With iterations of RuPaul’s Drag Race happening year round now, Scott and Leland are busy. But even though there’s so much space between writing the song and the queens performing it, Scott sees it as a benefit.
“What’s really nice is to step away from it for a while and reexperience the whole thing over again,” says Scott. “It’s one of the most satisfying aspects working on the show. You really forget what you did a year ago, because you’ve been doing so much since then, since we’re working constantly.”
‘It’s Always a Wild Card’
Not only do they have to write a song, but what they put forth isn’t really finished until the queens add their verses to it. Leland describes the prospective drag race superstars as living up to their superstar name when it comes to this.
“It’s always a wild card, because you don’t know what you’re going to get. But each season that this show is on, the queens know what to expect and they bring a level of professionalism. A lot of them are releasing music prior and after their season airs, so they are songwriters and they are artists in their own right.”
The episode on the show where Leland and Scott work with the queens is their small window to get the best performance out of them, which they quickly turn around in a matter of hours, where Scott is hunkered down editing the vocals. Sometimes that day or the next day the queens are expected to perform these songs.
“There’s this super-concentrated moment of absolute pure talent that we have to pull from the queens and they have to pull from us honestly,” says Scott. “Working together to do something we didn’t predict. We don’t know what they’re going to bring. That adds an unpredictability to the song and a challenge as a songwriter because you haven’t planned what’s going to be in your song.”
But in the end, they can usually tell the end product has been a success when they look at the queens’ faces.
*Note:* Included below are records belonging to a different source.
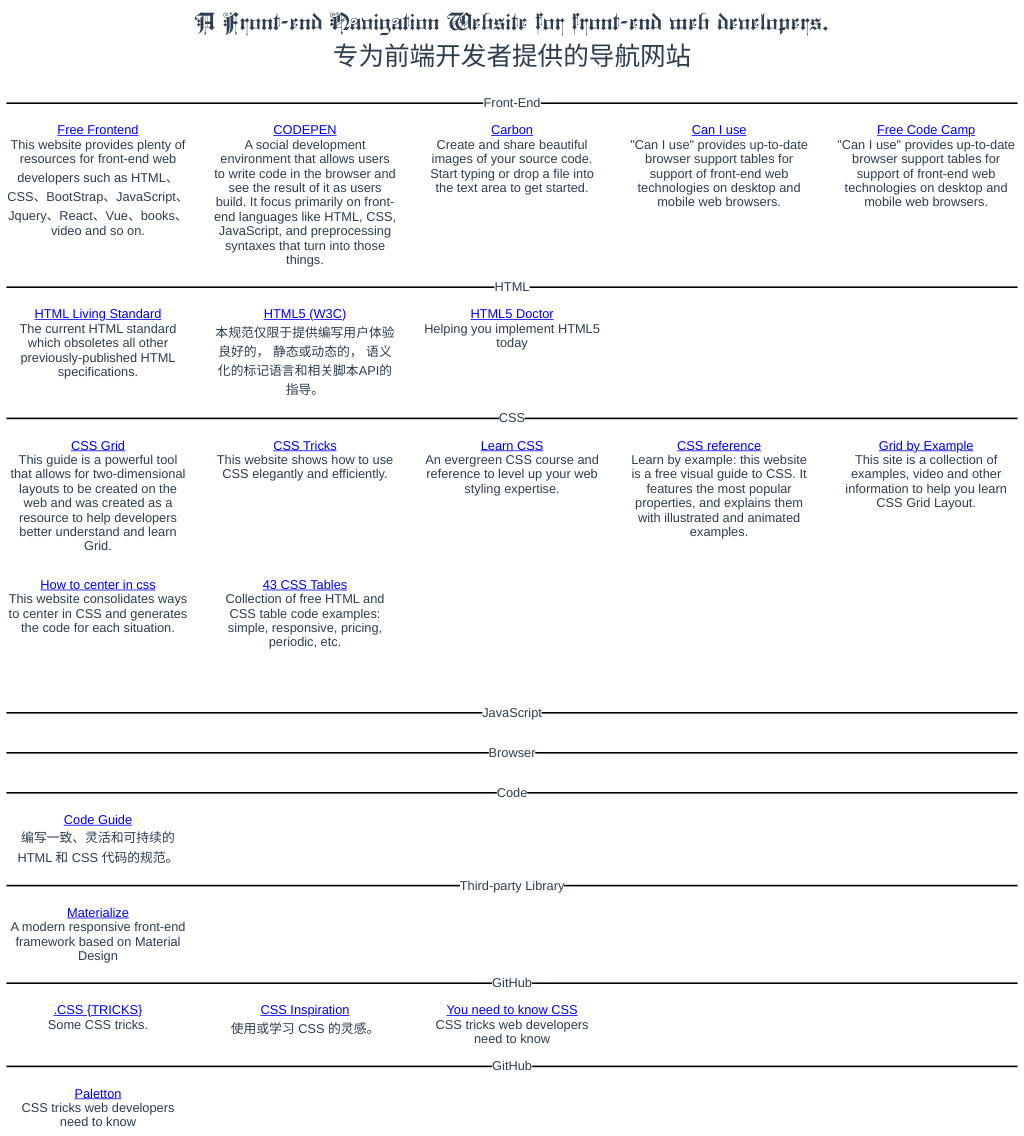
Repository: 321paranoiawhy/fenav.io
Page: /
The author's editor kept a copy of each file at every save. The page is drawn from the files as they stood at one save, then again after the next save.
The browser window is 1280 px wide. The pictures show the whole page, at 80% of full size.
The project was rebuilt for these pictures with package versions that can differ from the ones it lists, and the page was loaded fresh each time. Also part of the build but not shown: vue.config.js.

Above is the page before, as saved 2022-04-06 01:16:02.

After the next save:
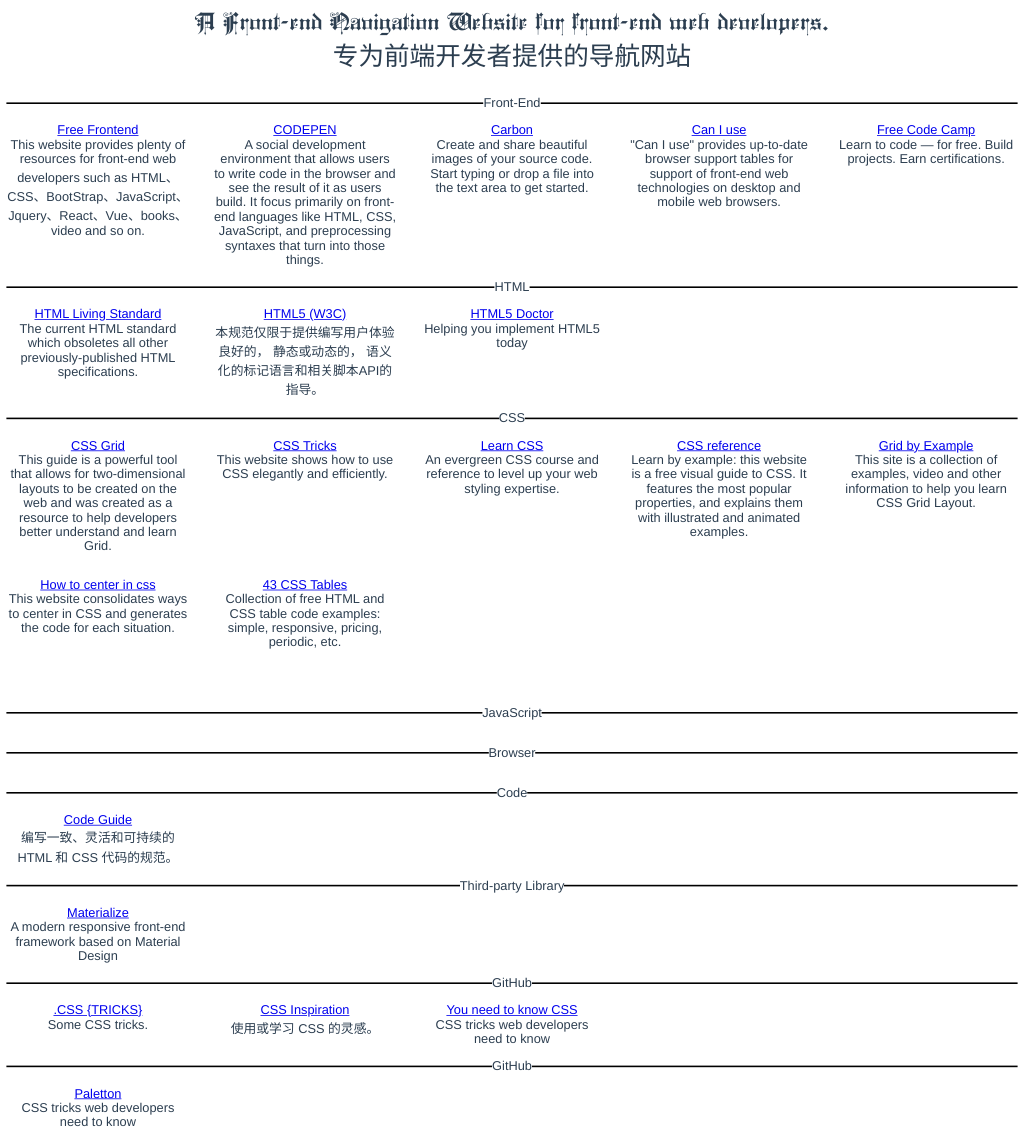
Saved 14 s later.
--- a/src/views/HomeView.vue
+++ b/src/views/HomeView.vue
@@ -42,9 +42,11 @@
         <div class="card">
             <a class="url" href="https://www.freecodecamp.org/">Free Code Camp</a>
             <div class="description">
-                "Can I use" provides up-to-date browser support tables for
-                support of front-end web technologies on desktop and mobile web
-                browsers.
+                Learn to code — for free.
+
+Build projects.
+
+Earn certifications.
             </div>
         </div>
     </div>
“It’s nice to see when the queens walk out on the main stage, and we see it on their faces, there’s a sense of relief, because they know it’s our job to bring out the best in them,” says Leland.
Megan McLachlan is a freelance writer that lives in Pittsburgh, PA. Her work has appeared in Buzzfeed, Cosmopolitan, The Cut, Paste, the Pittsburgh Post-Gazette, Thrillist, and The Washington Post. Follow her on Twitter at @heydudemeg.